, BAMAKO, Jul 29 – Mali voted for a new president in a bid to usher in peace and stability in the first election since a military coup helped plunge the country into chaos.
Voters chose Sunday from 27 candidates to lead the nation from the crisis ignited by last year’s mutiny, which allowed Islamists to seize the vast desert north before a French-led military intervention dislodged them earlier this year.
Preliminary results collated by journalists in polling stations after the end of voting suggested that former premier Ibrahim Boubacar Keita had taken a clear early lead.
The unofficial projection, based on the accounts of reporters watching counts across the country, indicates that Keita, 69, could even cause an upset and win the first round outright.
His supporters were already celebrating in the capital Bamako outside his party headquarters, as news of his apparent lead was broadcast on local radio.
French President Francois Hollande welcomed the smooth running of the vote, “marked by a good turnout and an absence of any major incident”.
Voting stations opened at 8:00 am (0800 GMT) under heavy security.
A day earlier, the Movement for Oneness and Jihad in West Africa (MUJAO), one of the main armed groups linked to Al-Qaeda in the Islamic Maghreb (AQIM), had threatened to “strike” polling stations.
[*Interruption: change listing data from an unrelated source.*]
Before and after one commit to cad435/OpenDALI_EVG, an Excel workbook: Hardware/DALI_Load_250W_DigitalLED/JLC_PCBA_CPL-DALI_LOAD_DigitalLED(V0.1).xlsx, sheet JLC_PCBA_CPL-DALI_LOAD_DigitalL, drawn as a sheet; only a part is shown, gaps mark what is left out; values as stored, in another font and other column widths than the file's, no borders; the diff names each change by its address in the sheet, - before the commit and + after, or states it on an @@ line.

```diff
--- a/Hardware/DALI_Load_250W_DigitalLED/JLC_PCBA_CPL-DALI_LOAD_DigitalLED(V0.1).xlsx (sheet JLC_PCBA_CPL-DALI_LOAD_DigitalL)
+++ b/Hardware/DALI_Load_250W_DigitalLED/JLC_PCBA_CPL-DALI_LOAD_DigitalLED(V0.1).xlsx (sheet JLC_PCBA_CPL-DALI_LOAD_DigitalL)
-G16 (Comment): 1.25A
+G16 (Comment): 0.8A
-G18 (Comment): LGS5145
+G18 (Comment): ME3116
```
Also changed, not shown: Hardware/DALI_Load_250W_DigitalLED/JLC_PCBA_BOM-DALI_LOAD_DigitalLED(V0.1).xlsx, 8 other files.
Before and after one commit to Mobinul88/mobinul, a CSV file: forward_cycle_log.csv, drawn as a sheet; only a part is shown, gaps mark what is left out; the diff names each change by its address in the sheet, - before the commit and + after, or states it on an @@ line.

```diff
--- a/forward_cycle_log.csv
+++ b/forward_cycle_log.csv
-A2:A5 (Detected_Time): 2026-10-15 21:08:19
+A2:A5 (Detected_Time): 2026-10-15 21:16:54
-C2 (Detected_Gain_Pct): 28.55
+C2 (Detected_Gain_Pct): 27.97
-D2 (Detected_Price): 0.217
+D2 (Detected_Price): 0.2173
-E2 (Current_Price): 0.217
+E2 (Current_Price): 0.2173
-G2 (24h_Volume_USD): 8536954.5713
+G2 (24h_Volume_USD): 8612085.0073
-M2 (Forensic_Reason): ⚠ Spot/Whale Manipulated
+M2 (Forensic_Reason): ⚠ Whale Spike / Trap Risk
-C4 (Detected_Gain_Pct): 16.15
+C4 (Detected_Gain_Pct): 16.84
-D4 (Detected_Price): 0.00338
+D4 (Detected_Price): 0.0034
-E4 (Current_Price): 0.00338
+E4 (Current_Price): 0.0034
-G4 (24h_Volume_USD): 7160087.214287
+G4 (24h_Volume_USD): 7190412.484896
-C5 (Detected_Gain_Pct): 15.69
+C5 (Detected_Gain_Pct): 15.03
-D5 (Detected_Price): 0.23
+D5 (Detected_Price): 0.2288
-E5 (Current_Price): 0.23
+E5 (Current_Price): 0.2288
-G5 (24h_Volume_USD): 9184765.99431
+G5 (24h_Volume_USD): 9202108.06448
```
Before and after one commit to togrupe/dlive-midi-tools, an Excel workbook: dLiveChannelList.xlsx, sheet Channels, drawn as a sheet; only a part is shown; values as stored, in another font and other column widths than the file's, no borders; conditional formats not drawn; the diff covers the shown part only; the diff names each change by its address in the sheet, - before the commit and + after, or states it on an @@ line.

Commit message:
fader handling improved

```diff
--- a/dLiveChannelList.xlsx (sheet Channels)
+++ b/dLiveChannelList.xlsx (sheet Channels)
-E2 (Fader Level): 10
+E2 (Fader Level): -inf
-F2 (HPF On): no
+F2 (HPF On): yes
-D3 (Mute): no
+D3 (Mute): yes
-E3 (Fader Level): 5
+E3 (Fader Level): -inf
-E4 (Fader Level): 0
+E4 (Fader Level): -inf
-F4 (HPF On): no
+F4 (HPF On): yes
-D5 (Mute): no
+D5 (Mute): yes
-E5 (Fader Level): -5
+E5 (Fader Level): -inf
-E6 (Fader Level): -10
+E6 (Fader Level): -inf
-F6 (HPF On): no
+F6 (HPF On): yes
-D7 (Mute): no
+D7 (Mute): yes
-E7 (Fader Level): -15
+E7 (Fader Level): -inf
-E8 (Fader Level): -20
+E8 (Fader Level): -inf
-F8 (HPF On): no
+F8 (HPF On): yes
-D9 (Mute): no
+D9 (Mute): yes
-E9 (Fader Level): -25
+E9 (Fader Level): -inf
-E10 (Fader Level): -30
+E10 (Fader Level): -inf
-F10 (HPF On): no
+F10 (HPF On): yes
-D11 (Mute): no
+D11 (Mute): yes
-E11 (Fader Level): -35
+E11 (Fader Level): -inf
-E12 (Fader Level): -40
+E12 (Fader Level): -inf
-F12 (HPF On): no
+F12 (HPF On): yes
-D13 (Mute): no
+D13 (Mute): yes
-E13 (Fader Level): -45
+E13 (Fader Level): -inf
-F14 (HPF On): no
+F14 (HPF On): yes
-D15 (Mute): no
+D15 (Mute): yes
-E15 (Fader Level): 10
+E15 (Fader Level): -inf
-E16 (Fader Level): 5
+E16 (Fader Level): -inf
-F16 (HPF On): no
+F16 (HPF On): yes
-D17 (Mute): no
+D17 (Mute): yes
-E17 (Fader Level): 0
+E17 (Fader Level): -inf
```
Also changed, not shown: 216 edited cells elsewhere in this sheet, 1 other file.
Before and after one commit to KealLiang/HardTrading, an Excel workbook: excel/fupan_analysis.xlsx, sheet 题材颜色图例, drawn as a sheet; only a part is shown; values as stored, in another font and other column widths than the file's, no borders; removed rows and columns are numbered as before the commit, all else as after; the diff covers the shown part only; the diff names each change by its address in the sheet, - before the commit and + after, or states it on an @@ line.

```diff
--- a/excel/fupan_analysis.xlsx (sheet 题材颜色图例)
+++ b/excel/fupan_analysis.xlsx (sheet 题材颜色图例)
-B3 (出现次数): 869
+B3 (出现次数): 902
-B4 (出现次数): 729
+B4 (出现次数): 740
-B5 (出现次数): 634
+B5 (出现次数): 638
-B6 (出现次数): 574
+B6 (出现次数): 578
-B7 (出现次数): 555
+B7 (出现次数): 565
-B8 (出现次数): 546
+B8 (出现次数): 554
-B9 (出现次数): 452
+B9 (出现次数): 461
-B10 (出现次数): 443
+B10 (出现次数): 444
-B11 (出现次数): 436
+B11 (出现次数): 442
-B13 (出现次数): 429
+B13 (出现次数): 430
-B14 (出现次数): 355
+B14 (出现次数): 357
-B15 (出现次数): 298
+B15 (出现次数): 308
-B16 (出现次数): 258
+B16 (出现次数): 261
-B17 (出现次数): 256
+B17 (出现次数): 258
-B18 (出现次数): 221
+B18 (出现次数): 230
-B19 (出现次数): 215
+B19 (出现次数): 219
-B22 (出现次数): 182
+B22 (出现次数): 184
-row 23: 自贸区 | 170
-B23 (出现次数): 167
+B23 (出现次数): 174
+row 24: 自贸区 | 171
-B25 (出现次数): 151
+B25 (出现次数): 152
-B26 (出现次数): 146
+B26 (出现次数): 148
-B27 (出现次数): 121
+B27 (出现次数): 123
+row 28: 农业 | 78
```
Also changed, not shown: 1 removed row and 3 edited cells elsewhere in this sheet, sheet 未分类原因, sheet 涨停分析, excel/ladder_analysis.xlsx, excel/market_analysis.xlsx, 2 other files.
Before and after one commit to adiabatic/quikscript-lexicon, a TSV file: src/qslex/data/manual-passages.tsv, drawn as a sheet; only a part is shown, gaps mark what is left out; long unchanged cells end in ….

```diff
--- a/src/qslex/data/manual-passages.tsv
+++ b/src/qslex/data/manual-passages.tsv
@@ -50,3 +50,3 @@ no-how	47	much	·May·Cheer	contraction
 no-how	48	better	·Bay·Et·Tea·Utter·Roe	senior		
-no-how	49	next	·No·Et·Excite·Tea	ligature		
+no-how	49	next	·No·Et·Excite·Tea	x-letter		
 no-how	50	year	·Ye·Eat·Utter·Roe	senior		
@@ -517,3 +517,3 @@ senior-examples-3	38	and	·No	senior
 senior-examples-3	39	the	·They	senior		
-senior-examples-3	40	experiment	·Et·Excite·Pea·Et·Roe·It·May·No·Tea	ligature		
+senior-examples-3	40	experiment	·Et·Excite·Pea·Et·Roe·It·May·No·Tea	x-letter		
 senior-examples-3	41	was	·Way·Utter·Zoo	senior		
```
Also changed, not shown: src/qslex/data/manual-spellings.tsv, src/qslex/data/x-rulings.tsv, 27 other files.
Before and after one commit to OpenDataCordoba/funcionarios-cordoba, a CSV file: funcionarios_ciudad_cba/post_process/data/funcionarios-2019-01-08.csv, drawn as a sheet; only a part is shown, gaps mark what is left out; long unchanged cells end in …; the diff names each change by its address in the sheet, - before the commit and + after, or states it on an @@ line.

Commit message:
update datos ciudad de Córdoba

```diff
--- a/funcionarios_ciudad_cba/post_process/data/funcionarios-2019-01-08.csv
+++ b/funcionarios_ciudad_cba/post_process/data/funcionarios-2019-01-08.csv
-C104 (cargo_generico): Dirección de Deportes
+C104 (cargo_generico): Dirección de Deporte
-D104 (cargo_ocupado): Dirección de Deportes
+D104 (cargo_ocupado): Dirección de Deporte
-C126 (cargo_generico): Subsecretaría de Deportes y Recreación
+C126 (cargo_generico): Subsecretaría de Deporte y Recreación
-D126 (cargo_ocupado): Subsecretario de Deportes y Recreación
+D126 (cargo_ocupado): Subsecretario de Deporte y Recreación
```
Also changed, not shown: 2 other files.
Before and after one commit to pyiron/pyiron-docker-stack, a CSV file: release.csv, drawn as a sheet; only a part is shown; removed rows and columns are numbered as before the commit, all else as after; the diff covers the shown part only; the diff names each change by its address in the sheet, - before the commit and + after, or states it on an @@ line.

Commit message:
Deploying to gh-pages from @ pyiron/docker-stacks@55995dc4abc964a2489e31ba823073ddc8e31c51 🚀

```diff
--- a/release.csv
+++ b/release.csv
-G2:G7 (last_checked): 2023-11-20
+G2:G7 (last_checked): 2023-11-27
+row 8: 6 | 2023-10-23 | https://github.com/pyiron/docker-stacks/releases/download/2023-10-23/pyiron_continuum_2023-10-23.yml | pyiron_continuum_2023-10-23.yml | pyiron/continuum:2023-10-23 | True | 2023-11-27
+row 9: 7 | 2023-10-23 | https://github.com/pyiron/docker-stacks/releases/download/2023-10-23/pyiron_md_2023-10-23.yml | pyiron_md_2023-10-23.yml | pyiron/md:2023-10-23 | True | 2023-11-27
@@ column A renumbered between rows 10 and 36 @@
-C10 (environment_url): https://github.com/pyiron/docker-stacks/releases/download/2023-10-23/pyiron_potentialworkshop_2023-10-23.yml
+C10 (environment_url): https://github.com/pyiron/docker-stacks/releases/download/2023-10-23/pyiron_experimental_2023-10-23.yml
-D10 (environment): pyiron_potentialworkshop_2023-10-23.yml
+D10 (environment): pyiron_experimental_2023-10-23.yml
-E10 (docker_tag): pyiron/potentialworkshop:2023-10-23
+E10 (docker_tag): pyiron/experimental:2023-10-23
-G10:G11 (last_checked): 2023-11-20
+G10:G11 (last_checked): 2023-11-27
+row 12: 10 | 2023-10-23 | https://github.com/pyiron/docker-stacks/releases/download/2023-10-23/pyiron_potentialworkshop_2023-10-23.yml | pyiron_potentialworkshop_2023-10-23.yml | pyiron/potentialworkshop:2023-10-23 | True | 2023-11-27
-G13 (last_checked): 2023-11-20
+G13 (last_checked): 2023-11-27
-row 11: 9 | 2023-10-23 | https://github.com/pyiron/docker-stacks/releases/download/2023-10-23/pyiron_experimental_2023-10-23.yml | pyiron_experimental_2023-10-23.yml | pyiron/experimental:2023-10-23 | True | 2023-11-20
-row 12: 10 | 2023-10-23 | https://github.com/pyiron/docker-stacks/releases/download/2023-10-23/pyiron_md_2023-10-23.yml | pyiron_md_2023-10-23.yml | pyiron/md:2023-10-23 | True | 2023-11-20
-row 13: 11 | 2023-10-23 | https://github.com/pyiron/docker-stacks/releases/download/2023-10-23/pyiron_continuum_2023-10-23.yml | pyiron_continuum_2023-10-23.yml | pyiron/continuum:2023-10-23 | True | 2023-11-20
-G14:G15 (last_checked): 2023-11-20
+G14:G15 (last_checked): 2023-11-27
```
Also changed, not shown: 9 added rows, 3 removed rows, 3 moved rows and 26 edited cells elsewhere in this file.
There were no reports of serious incidents, however.
After casting his ballot in Bamako, acting president Dioncounda Traore, who was not running in the election, called on all candidates to respect the outcome.
“I am very satisfied with the general conditions in terms of the organisation of the elections,” he said.
The APEM Network, an independent Malian organisation that deployed 2,100 observers across the nation, reported a strong turn-out among the country’s electorate of almost seven million.
Louis Michel, chief of the European Union election observation mission, told reporters after voting ended: “Overall everything went well. There was the enthusiasm among voters”.
A spokesman for EU foreign policy chief Catherine Ashton welcomed the peaceful conditions in which voting had taken place.
In a polling station at a school in Bamako, hundreds of voters queued for more than an hour to cast their ballots.
“We are tired of bad governance. I’d urge the candidates to accept the results of our vote,” said machine operator Kalifa Traore, 56.
Voting in the restive north also passed off peacefully.
In Gao, northern Mali’s largest city, dozens lined up to vote in a school near Independence Square. During the Islamist occupation it had been renamed “Sharia Square”.
In the northern desert town of Timbuktu, polls went ahead after initial problems with organisation, with many unable to find their names on voting lists.
Much of the worry ahead of the polls had been focused on Kidal. It was occupied for five months by Tuareg separatists until a ceasefire accord allowed the Malian army to provide security earlier this month.
Ethnic clashes between Tuaregs and black Africans in the run-up to the election left four people dead.
And gunmen thought to be from the National Movement for the Liberation of Azawad (MNLA) kidnapped five polling officials 200 kilometres (125 miles) north of Kidal.
The ballot is the first since the military mutiny in March last year that toppled democratically-elected president Amadou Toumani Toure.
The ensuing confusion helped the MNLA, MUJAO and other groups allied with Al-Qaeda to seize northern Mali.
A UN peacekeeping force was deployed to Mali earlier this month. The deployment, which will reach 12,600 by the end of the year, allows France to start withdrawing most of its 4,500 troops, who arrived there in January to stop the Islamists from advancing towards Bamako.
Among the candidates, Keita is seen as the frontrunner. His main rival is thought to be Soumaila Cisse, a former chairman of the Commission of the West African Monetary Union.
“This election will help us forget the nightmare,” Keita said after voting. “We will have a head of state elected without ambiguity,” he continued, adding that he felt confident of success.
Cisse urged Malians to “turn the page” and “restore peace to republican institutions”.
An official announcement on the first-round result is not expected until Friday, but if no candidate wins an overall majority then a second round run-off between the top two contenders will be held on August 11.